Discrimination on the basis of sexual orientation is premised on sex-based preferences, assumptions, expectations, stereotypes, or norms. “Sexual orientation” as a concept cannot be defined or understood without reference to sex. A man is referred to as “gay” if he is physically and/or emotionally attracted to other men. A woman is referred to as “lesbian” if she is physically and/or emotionally attracted to other women. Someone is referred to as “heterosexual” or “straight” if he or she is physically and/or emotionally attracted to someone of the opposite-sex. It follows, then, that sexual orientation is inseparable from and inescapably linked to sex and, therefore, that allegations of sexual orientation discrimination involve sex-based considerations.The Commission continued to explain that if an employer fires a man for being in a relationship with another man, but would not fire a woman for being in a relationship with a man, that is treating the male employee differently because of his sex. It's also a natural extension of the "sex stereotyping" theory because heterosexuality is a sex stereotype.

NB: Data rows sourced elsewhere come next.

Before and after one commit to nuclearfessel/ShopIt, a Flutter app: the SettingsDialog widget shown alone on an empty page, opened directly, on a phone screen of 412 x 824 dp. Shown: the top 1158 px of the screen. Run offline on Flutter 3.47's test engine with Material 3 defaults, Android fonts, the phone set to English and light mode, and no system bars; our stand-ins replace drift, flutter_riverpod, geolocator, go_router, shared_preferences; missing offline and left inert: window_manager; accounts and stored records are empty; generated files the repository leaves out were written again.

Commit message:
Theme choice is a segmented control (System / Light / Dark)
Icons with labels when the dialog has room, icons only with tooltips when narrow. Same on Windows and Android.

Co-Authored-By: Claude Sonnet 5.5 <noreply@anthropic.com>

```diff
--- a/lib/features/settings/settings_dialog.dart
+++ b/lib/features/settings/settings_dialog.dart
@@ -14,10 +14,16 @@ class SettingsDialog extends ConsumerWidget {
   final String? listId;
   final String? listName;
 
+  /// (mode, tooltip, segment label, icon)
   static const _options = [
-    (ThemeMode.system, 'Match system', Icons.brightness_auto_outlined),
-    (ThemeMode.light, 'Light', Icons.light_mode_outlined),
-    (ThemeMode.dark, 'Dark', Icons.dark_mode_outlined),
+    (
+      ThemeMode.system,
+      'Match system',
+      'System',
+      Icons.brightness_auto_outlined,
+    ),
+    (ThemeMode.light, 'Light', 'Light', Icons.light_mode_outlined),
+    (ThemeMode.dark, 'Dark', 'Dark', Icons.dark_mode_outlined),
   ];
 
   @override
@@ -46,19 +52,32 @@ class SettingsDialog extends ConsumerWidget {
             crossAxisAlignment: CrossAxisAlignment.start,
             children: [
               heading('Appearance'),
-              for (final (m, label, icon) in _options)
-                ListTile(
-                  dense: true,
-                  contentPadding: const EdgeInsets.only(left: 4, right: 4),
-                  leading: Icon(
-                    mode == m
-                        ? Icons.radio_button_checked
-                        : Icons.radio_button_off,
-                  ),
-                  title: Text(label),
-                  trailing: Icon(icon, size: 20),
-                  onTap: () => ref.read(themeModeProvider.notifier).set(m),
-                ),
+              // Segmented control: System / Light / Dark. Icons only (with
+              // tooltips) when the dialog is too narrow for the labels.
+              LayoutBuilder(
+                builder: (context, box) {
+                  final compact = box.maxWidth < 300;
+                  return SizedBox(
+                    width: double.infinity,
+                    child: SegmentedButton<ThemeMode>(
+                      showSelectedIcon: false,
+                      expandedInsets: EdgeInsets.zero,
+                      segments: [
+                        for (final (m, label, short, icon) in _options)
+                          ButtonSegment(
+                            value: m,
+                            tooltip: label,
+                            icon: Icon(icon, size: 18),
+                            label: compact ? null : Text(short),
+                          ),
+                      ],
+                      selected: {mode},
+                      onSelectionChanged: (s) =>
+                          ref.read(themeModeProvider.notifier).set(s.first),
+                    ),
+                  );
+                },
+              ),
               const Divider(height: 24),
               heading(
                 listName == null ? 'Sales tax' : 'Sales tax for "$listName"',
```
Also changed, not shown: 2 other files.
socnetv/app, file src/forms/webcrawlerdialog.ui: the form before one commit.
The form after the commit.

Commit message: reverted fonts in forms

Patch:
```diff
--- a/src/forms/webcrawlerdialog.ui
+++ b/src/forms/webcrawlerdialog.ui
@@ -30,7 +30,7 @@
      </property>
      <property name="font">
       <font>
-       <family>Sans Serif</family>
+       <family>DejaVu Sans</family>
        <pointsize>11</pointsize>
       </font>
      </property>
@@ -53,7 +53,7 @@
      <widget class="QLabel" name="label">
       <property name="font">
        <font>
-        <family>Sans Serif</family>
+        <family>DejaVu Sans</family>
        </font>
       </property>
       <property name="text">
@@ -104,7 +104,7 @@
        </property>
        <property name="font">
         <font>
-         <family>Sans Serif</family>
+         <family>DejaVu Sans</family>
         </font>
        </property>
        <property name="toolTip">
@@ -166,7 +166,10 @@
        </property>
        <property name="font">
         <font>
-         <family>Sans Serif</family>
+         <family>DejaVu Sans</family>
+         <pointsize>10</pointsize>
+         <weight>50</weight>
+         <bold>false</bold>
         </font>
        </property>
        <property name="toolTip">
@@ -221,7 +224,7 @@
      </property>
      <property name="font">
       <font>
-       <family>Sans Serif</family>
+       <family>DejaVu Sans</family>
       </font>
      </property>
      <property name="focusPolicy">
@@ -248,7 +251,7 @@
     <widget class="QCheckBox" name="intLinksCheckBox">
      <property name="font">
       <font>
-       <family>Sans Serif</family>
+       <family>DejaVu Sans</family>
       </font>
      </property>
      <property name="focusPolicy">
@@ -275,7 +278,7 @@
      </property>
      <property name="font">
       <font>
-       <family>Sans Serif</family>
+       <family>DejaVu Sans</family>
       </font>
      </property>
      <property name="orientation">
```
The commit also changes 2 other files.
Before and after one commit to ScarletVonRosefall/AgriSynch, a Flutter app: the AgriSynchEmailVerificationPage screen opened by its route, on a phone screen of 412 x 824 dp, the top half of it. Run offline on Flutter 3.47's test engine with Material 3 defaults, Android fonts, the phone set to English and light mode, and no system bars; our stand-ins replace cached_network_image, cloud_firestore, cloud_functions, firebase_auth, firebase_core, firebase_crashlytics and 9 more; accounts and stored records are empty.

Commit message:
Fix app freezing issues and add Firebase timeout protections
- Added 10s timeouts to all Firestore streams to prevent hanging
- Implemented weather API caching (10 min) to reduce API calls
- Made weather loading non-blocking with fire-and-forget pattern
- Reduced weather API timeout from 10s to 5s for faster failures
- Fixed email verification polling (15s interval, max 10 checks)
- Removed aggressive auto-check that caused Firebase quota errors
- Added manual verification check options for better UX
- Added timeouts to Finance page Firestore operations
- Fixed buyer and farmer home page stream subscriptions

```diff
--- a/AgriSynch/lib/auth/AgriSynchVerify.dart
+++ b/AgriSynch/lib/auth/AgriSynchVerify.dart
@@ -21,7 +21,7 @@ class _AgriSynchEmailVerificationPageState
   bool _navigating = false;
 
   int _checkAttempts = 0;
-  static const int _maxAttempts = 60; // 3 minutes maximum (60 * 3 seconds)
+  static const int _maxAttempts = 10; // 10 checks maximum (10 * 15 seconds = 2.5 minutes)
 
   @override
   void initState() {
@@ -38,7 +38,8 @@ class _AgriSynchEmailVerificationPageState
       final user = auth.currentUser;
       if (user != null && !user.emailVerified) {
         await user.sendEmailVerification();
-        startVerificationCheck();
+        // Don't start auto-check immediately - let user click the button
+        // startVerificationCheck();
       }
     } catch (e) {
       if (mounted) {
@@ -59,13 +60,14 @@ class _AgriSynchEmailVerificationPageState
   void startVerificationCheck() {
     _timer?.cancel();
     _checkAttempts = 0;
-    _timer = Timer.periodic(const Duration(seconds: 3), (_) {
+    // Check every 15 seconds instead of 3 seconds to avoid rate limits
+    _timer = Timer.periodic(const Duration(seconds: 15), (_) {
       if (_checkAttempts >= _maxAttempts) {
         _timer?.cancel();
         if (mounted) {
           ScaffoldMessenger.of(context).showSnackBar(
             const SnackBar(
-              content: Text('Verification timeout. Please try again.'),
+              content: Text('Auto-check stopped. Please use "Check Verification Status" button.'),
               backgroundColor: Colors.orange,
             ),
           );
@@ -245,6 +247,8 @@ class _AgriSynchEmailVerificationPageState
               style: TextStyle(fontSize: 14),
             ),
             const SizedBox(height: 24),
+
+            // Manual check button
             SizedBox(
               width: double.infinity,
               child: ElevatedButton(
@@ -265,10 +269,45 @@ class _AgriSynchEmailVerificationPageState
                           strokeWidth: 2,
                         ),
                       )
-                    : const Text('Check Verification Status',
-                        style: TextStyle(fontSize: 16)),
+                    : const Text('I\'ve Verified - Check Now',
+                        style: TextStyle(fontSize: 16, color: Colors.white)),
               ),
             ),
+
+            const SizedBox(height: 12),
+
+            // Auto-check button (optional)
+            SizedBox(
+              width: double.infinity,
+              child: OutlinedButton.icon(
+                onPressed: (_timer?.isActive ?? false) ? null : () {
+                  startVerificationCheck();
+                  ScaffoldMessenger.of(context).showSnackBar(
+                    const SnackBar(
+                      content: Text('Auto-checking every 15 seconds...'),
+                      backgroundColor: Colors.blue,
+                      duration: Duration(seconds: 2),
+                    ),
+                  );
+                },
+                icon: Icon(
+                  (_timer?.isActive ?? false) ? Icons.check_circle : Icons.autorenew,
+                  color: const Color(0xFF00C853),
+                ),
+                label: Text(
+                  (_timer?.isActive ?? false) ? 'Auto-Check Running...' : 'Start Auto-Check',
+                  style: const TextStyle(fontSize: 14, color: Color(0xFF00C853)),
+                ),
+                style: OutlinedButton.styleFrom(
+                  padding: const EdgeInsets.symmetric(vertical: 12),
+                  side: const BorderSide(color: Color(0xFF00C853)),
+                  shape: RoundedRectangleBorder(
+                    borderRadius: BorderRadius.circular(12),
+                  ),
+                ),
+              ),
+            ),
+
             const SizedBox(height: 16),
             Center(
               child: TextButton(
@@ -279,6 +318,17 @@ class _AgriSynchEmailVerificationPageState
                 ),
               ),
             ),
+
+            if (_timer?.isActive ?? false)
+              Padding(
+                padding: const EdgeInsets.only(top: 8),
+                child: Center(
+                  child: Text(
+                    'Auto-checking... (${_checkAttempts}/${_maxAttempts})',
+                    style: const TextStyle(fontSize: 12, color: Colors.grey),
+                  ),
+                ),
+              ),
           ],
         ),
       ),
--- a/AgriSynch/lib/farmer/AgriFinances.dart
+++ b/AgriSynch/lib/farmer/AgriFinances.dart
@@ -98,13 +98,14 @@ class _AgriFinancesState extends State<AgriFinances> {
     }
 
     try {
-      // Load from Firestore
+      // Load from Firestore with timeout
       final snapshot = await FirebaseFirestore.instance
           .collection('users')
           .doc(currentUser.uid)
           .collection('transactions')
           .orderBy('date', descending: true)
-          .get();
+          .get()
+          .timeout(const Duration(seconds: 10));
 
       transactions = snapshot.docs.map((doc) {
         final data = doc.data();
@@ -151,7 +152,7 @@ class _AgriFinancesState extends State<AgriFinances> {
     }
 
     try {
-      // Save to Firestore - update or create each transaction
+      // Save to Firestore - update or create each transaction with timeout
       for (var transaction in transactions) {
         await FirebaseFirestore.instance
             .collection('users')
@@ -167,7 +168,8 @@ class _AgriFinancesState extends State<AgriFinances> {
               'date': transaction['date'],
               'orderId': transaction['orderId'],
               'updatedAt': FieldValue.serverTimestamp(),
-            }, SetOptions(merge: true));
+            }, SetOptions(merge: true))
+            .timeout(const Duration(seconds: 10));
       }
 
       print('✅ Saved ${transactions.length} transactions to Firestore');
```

The EEOC's conceptualization of sexual orientation discrimination as entirely within the ambit of sex discrimination is a broader definition of sex discrimination than has been applied by most courts. Courts are generally willing to accept that sex discrimination covers discrimination on the basis of an employee's gender-nonconforming appearance and behavior in the workplace, which may include (for example) claims by gay male employee targeted for feminine mannerisms, or a lesbian employee discriminated against for masculine appearance. But the EEOC's recent interpretation goes beyond this and confirms that discrimination targeting the employee's sexual orientation per se is actionable.
This decision is directly binding only on future enforcement decisions by the EEOC in the context of cases involving the federal government. But, the EEOC's interpretations are often influential on the courts that consider the meaning of sex discrimination under Title VII's application to the private sector, as well what it means as used in other statutes, like Title IX. Thus, even though it doesn't govern the education context, the EEOC's decision helps strengthen arguments by students or school employees who may have been excluded from participation, or fired, or denied admission, or harassed because of their sexual orientation, by giving courts and attorneys a roadmap of persuasive reasoning to follow.